A particular life experience which had a profound impact on Ryan was that of his loosing his mother to cancer when he was just 13 years old. She had always encouraged him to play the piano, even though he sometimes rebelled against it. As he describes her passing: “For the first time, I truly felt alone. She was no longer there to believe in me. I could no longer hear her voice of encouragement. It was at this moment of deepest despair that I realized she had given me something very special. Music became my one true connection that I had with her. I found myself with a true interest in music for the first time even though I had been playing for years. I began composing. Her gift of music carried me through some of the most difficult times in my life. Her tireless sacrifice to make me into a musician along with the knowledge that she was gone transformed me into a completely different person.”

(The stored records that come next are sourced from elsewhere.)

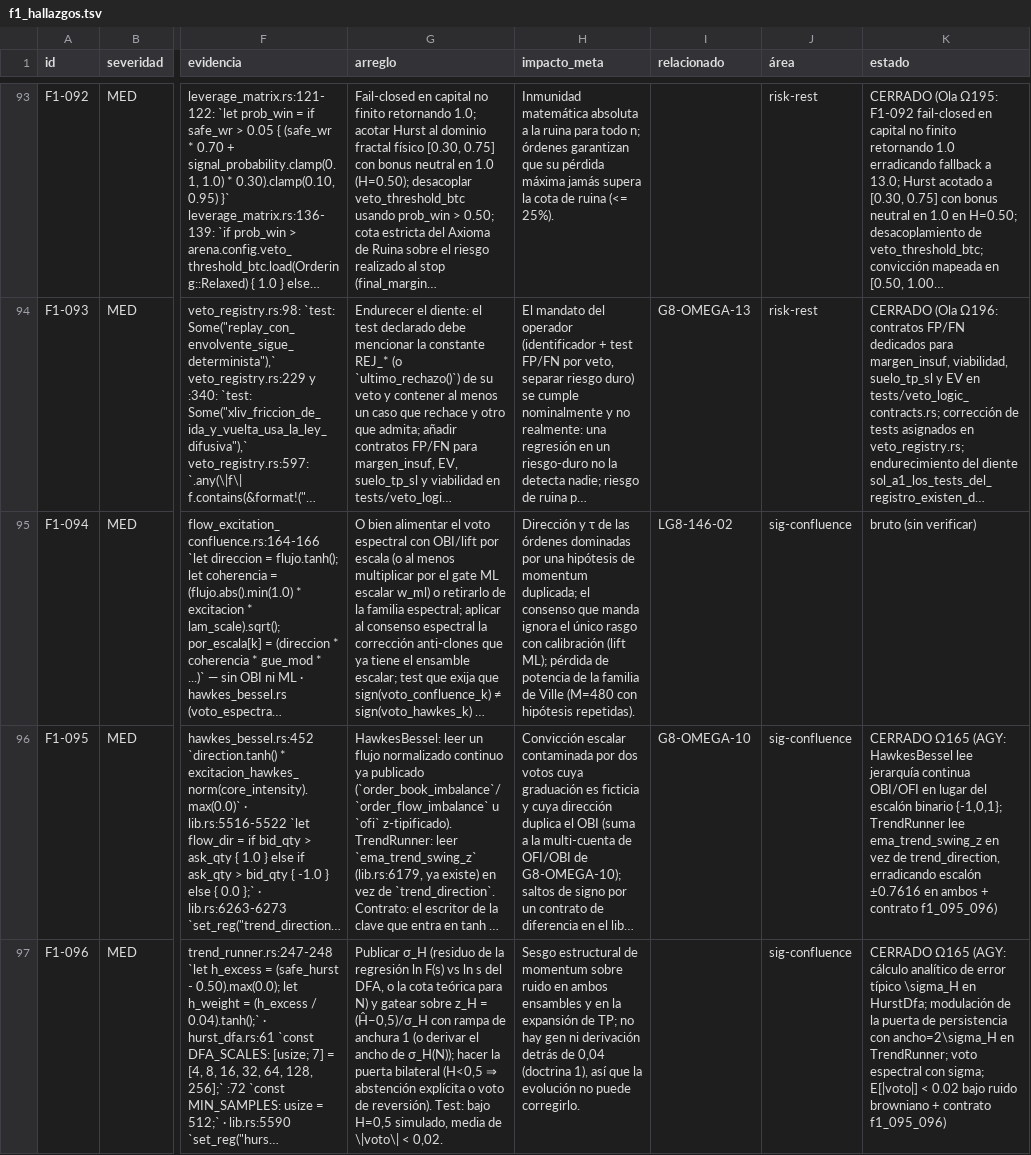
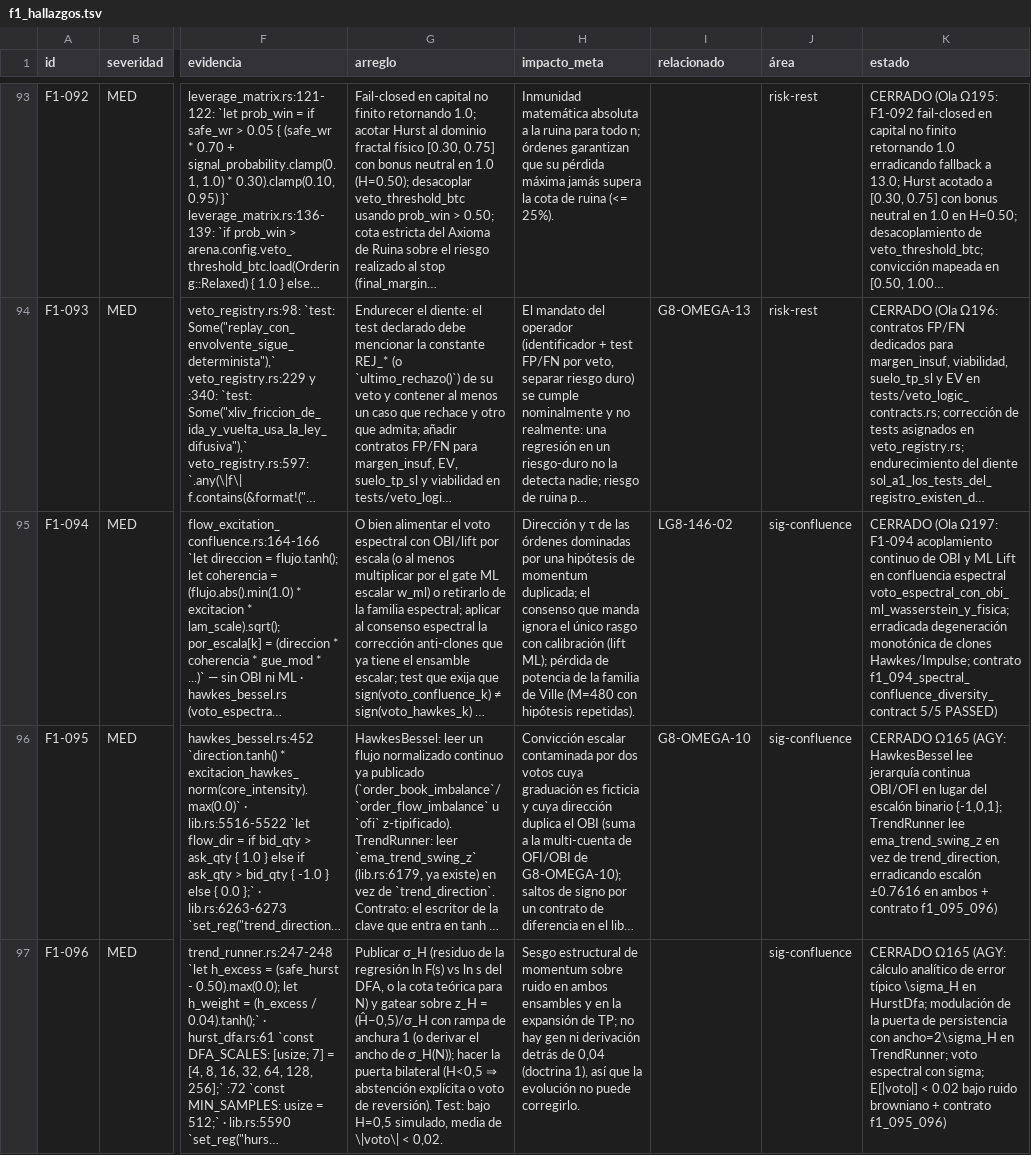
Before and after one commit to Jhona-la/Trader-Gemini, a TSV file: docs/audit/fable/f1_hallazgos.tsv, drawn as a sheet; only a part is shown, gaps mark what is left out; long unchanged cells end in …; the diff names each change by its address in the sheet, - before the commit and + after, or states it on an @@ line.

Commit message:
feat(signal-engine): F1-094 acoplamiento continuo de OBI y ML lift en confluencia espectral (Ola Omega197)

```diff
--- a/docs/audit/fable/f1_hallazgos.tsv
+++ b/docs/audit/fable/f1_hallazgos.tsv
-K95 (estado): bruto (sin verificar)
+K95 (estado): CERRADO (Ola Ω197: F1-094 acoplamiento continuo de OBI y ML Lift en confluencia espectral voto_espectral_con_obi_ml_wasserstein_y_fisica; erradicada degeneración monotónica de clones Hawkes/Impulse; contrato f1_094_spectral_confluence_diversity_contract 5/5 PASSED)
```
Also changed, not shown: 7 other files.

He goes on to say: “I was trained at a young age as a classical musician by my mother. I grew up listening to a variety of music. However, I wanted to compose and utilize the beautiful harmonies particularly found in classical music.” As you might expect, Ryan lists composers like Chopin and Rachmaninoff as major influences. Not as expected, though, are others on that list including Led Zeppelin, Herbie Hancock, and Jean Michel Jarre. After graduating from high school, Ryan went on to The University of Utah on a full scholarship, where he honed his piano skills as he studied, played, and taught piano lessons. In addition to music, Ryan also has a great love for languages, of which he can “get around” on six of them, as well as travel, philosophy, and science. But his main focus is on music, which he calls “a universal language” that enables him to communicate with as many people as possible.

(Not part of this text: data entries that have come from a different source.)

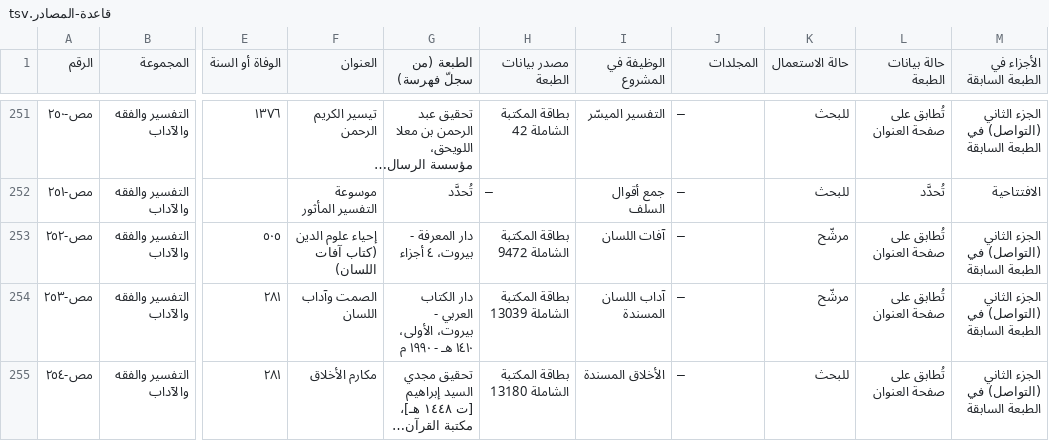
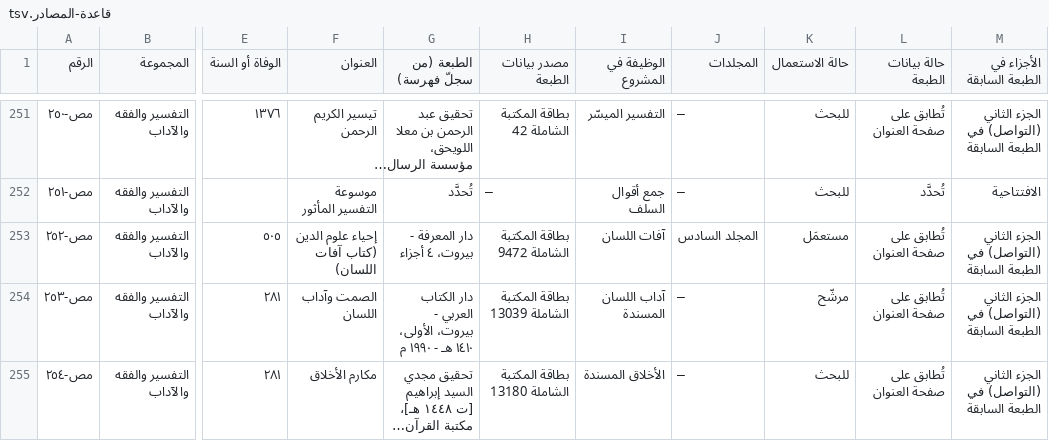
Before and after one commit to ahmadsulaimiy1/My-books, a TSV file: books/sinaat-al-mutakallim/book/_production/المصادر/قاعدة-المصادر.tsv, drawn as a sheet; only a part is shown, gaps mark what is left out; long unchanged cells end in …; the diff covers the shown part only; the diff names each change by its address in the sheet, - before the commit and + after, or states it on an @@ line.

```diff
--- a/books/sinaat-al-mutakallim/book/_production/المصادر/قاعدة-المصادر.tsv
+++ b/books/sinaat-al-mutakallim/book/_production/المصادر/قاعدة-المصادر.tsv
-J253 (المجلدات): —
+J253 (المجلدات): المجلد السادس
-K253 (حالة الاستعمال): مرشّح
+K253 (حالة الاستعمال): مستعمَل
```
Also changed, not shown: 1 added row and 13 edited cells elsewhere in this file, 17 other files.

According to the great Chinese philosopher Lao Tzu: “The journey of a thousand miles begins with a single step,” so lets take that first step into One Journey. On the opening track entitled “When We Met,” rolling arpeggios with the left hand lay down a flowery path for Ryan’s light-hearted melody to follow. There are some interesting twists and turns along the way as the solo piano piece slips momentarily into a minor mode, and then back out again. As the piece ends, we can look back and realize that we are on the journey now. And what better place to find ourselves on track 2 than “Here and Now.” After about a minute, what started as a solo piano piece evolves into a fully orchestrated composition with a lush string section that includes Monte Belknap (principal violin) and Nicole Pinnell (principal cello). This track has a more dramatic air to it that could even be called “cinematic.”

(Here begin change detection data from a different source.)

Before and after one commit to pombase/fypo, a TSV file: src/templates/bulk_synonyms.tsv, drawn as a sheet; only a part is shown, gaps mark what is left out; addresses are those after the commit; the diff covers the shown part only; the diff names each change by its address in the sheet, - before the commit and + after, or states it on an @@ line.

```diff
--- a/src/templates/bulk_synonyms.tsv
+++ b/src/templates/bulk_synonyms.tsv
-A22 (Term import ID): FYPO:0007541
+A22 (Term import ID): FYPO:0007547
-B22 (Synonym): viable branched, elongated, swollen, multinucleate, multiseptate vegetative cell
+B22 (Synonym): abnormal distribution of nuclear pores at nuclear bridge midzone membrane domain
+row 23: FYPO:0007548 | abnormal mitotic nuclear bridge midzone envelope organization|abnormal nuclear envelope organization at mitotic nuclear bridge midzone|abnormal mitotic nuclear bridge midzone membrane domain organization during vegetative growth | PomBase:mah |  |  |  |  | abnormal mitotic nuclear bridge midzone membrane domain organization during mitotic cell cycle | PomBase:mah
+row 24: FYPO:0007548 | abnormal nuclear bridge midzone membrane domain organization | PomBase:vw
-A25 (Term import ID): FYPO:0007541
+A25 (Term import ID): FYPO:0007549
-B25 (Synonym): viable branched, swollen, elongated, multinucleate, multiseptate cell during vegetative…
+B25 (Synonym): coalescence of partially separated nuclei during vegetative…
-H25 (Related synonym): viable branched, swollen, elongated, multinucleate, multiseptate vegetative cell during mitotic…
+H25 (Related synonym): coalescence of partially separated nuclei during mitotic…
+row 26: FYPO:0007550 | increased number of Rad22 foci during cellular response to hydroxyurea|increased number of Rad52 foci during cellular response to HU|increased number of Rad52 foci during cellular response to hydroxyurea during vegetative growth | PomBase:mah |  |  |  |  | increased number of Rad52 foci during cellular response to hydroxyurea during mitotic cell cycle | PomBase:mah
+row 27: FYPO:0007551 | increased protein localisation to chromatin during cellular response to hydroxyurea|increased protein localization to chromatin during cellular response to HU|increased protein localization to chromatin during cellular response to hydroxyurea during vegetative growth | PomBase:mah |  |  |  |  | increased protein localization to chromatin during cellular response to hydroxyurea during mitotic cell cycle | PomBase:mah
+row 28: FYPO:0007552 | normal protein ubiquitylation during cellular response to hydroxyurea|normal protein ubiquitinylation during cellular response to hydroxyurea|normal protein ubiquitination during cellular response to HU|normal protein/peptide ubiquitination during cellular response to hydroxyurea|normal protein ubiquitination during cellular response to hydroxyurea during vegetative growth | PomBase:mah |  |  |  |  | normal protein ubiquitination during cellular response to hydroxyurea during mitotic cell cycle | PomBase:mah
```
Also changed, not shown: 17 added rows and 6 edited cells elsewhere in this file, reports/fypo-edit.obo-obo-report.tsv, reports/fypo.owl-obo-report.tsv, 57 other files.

There is an interesting story that goes with one of Ryan’s favorite tracks, a lovely Celtic-tinged piece called “Under the Willow.” In his words: “What makes it special for me is that it has the voice of my 13-year-old daughter, Aysia. When I was a child, I would lay under a willow tree near my house and would find myself daydreaming. I was very lucky to have Aysia’s perfect innocent voice on the album since she was also the same age I was when I laid under that tree.” Her airy wordless vocals are exquisite and lend an Enya-like vibe to the piece. And speaking of vibe, there is a particular warmth and sentimentality that perfectly fits the track called “Old Friend,” which for me, evoked an image of sharing a glass of wine while reminiscing in front of a crackling fire with a long cherished acquaintance.
On “The Portrait,” soulful violin passages leave their sonic brush marks on the canvas of Ryan’s sensitive piano work in this classically influenced composition. After this, we are treated to four solo piano compositions that range from the upbeat “Happy People,” to the more introspective “One Step Closer,” “Windows of Time,” and “Winding Road.” On the next to the last track entitled “Our Story,” the orchestration is understated, yet tasteful in it’s support of Ryan’s lovely piano melody. As the album draws to a close with the appropriately titled “Coming Home,” there is an interesting surprise waiting for us. This track is all orchestration and no piano. Lush strings and heavenly female vocal choir make for a grand finale on this musical journey.
While it’s easy to get lost in Ryan’s beautifully evocative piano melodies, the album also reveals his talents as an arranger and composer. He has a discerning ear for how and when to add accompaniment. And his compositions reflect a wide range of emotional expression that is born of real life experience. His words from our interview sum this up and make for fitting final thoughts to this feature article: “Music is what got me through the toughest times in life in my life. My vision is to share music with the world in hopes of transforming people’s lives, diminishing suffering, and lifting the human spirit. The songs are mainly inspired by my relationships, my travels, positive experiences, positive memories, and simply celebrates the miraculous dance of life.”